“[At Collinsville,] we would load 20 to 30 people into the waiting room, then about six to 10 minutes later, we’d [send them] all into the dispensary … to make sure we controlled the flow of traffic,” she says.

Another important aspect of launching adult-use was not forgetting their registered medical cannabis patient base and making sure they were taken care of first. Customers with medical cards moved to the front of the line, Kiefer says. Illinois Supply & Provisions also ensures they have at least a month supply of all product categories on the medical side before moving them over to adult-use sales.
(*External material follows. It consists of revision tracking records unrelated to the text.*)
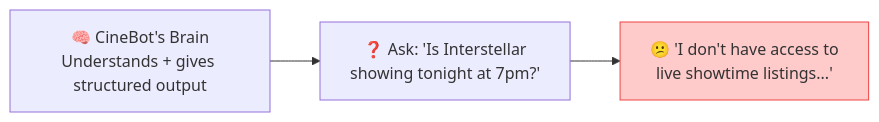
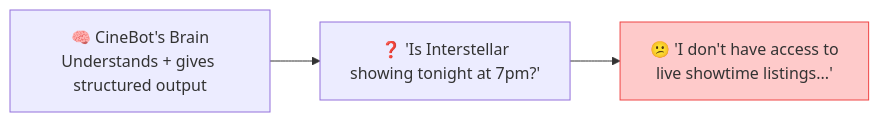
One commit to abhirajsinghs/KrishNaik_acadmey_agentic_ai_3_0 changed the first of 8 diagrams in classes_summary/10 - 26 July - LangChain - 4 - Tools Deep Dive.md. Above: the diagram before and after it, drawn with Mermaid. The commit also changed other lines of this file, not shown here.

````diff
--- a/classes_summary/10 - 26 July - LangChain - 4 - Tools Deep Dive.md
+++ b/classes_summary/10 - 26 July - LangChain - 4 - Tools Deep Dive.md
@@ -20,7 +22,7 @@
 ```mermaid
 flowchart LR
-    A["🧠 CineBot's Brain<br/>Understands + gives structured output"] --> B["❓ Ask: 'Is Interstellar<br/>showing tonight at 7pm?'"]
+    A["🧠 CineBot's Brain<br/>Understands + gives structured output"] --> B["❓ 'Is Interstellar<br/>showing tonight at 7pm?'"]
     B --> C["😕 'I don't have access to<br/>live showtime listings...'"]
 
     style C fill:#fecaca,stroke:#ef4444
 ```
````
“We had quite a few strains available of flower for medical patients, but only one or two available for recreational,” she says. “It’s really important. I can’t stress enough; folks depend on their medicine, and in both stores we have teams that are specifically focused on medical to ensure that program stays alive and that customers feel really good about their experience. We got started as a medical business, and …  it is our commitment to take care of our medical patients. They will always be first in line.”

Beyond the first week, Kiefer says they are taking the new adult-use market in Illinois day-by-day, adjusting their plans as needed to meet the demand. Illinois Supply & Provisions will be opening two additional, adult-use only locations in the state with expected openings in summer 2020: one in Fairview Heights, also near St. Louis, and a second store in Springfield. And, after working expanded hours ahead of the historic first days of adult-use sales, Kiefer says they will be focusing on giving associates a much-needed break.

“As much as we did prepare and hire and train, that’s something we’re going to have to continue to pay attention to. I’m a big believer that nothing happens without your team and without the people so for me it’s all about getting the right people and the right team in place to continue to satisfy the consumer and drive the business,” she says. “We’re continuing to hire, and we will make sure people are getting days off and time off. Everyone wanted to work all day the first day and the second day because they are excited.”